> [Raw data]:
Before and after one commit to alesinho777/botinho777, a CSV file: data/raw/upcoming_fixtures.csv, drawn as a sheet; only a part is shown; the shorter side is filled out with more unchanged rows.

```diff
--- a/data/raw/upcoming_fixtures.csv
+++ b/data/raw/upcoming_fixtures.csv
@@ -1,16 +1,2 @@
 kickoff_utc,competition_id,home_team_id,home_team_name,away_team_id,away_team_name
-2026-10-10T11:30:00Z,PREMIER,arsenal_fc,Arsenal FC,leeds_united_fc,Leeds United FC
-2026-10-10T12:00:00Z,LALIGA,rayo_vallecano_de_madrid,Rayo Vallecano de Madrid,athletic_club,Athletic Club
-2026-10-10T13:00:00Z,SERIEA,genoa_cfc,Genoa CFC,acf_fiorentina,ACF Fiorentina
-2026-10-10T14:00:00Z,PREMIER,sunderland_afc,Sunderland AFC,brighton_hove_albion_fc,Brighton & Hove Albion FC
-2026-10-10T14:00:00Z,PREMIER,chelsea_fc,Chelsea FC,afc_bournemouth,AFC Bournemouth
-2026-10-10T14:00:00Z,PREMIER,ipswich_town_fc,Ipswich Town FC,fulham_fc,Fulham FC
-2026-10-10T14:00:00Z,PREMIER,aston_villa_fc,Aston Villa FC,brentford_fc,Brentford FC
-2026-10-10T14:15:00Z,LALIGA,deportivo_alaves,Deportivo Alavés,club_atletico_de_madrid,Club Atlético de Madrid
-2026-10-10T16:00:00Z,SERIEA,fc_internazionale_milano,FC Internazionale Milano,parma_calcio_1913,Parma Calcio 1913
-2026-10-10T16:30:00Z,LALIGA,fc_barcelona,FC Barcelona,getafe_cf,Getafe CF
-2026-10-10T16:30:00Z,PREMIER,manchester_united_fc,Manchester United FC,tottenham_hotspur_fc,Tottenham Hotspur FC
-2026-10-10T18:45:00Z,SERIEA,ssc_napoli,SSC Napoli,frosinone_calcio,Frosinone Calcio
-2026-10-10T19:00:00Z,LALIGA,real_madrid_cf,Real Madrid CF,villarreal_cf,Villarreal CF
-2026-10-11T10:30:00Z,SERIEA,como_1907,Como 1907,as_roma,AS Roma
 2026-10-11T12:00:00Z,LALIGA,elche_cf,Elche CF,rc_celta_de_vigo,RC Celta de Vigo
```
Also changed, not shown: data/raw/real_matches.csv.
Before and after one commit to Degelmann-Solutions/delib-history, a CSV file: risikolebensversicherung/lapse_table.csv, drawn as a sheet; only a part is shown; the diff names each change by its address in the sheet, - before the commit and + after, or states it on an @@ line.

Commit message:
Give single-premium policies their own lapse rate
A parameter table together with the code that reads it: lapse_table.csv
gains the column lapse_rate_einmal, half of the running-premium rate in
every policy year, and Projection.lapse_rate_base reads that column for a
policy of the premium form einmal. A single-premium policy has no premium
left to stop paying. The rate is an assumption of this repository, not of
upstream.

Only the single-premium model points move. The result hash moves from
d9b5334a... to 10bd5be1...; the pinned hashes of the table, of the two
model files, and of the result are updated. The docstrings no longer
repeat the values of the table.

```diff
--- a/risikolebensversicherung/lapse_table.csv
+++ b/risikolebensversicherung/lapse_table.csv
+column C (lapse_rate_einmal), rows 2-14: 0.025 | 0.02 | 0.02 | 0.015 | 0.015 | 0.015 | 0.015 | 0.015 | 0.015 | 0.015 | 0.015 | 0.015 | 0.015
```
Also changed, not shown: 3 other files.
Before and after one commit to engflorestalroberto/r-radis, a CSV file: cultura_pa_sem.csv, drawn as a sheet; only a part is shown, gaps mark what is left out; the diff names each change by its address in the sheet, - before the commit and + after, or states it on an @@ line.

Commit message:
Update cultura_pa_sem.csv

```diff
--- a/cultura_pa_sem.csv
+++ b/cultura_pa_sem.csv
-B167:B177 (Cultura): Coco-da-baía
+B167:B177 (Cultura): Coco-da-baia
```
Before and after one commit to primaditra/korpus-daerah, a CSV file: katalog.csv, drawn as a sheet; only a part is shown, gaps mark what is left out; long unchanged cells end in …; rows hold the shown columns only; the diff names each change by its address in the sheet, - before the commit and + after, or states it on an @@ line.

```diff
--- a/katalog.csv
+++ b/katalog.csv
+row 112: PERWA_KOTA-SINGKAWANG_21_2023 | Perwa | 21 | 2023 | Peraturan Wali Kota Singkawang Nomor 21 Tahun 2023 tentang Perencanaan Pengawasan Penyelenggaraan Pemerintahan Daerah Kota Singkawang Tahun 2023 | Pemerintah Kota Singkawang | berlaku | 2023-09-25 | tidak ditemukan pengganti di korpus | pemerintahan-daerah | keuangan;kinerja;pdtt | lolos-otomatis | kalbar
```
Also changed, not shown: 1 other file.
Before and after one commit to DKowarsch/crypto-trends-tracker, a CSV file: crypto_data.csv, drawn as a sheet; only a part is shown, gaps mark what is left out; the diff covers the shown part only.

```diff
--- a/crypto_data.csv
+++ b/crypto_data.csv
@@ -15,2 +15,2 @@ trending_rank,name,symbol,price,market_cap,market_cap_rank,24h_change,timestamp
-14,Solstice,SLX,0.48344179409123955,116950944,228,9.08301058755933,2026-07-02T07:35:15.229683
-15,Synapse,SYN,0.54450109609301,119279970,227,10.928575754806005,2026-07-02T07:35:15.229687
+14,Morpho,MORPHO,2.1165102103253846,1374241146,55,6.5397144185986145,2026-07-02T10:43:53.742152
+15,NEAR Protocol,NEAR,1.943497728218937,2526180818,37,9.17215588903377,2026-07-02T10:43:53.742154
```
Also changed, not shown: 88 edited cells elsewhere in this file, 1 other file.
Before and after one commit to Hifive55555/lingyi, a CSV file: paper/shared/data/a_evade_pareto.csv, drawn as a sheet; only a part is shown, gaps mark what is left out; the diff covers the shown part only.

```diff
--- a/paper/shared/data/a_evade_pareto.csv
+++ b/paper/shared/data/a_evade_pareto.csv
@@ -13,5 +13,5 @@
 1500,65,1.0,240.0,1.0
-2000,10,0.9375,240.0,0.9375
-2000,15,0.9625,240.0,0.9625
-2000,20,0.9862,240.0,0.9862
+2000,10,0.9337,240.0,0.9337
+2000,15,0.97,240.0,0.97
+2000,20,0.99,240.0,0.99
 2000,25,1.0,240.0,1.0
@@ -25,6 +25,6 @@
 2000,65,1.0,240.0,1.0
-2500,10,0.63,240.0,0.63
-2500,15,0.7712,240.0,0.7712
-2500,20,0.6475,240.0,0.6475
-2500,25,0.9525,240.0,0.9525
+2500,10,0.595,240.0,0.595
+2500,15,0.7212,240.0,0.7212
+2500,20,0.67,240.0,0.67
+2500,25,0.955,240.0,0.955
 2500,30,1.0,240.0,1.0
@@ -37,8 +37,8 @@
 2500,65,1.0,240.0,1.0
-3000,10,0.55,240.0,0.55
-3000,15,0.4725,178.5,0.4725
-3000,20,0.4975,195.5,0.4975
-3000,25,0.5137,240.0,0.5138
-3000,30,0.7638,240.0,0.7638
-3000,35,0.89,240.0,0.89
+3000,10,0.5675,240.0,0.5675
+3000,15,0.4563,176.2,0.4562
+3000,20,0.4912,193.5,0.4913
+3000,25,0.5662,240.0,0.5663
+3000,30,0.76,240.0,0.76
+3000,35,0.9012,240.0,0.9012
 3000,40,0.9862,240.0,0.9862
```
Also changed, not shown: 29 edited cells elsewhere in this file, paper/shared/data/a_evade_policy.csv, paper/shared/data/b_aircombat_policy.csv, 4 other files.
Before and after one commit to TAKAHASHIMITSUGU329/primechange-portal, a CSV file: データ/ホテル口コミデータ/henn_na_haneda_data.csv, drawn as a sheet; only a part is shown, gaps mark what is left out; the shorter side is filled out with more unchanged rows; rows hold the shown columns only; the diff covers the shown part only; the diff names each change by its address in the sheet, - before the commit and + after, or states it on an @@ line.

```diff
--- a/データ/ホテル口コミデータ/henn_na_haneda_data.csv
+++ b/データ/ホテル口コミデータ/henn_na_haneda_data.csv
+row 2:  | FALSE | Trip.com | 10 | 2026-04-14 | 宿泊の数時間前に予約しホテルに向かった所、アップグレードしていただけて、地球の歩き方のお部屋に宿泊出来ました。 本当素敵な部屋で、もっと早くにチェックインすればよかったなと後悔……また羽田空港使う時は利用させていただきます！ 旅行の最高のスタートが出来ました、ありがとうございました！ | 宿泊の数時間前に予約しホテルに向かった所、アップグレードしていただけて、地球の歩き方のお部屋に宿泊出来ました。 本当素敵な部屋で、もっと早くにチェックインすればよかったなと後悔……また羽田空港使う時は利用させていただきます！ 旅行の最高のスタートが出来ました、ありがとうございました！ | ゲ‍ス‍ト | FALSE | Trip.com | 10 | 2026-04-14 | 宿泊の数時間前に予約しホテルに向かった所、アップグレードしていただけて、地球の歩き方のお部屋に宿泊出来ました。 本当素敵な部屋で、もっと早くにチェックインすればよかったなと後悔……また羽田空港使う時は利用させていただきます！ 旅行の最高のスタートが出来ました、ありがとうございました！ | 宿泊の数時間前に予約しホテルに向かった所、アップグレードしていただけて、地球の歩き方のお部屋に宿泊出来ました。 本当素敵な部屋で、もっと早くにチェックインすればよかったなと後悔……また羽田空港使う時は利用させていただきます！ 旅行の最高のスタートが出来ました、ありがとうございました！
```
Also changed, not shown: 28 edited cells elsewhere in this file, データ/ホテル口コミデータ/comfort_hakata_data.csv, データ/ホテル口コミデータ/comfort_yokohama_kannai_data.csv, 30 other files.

> [Work to be completed]: Would you retype exactly the lines above, from the line with "every policy year, and" to the line with "d9b5334a... to 10bd5be1...;", with both end lines kept and nothing more?

> [Result of this task]:
every policy year, and Projection.lapse_rate_base reads that column for a
policy of the premium form einmal. A single-premium policy has no premium
left to stop paying. The rate is an assumption of this repository, not of
upstream.

Only the single-premium model points move. The result hash moves from
d9b5334a... to 10bd5be1...; the pinned hashes of the table, of the two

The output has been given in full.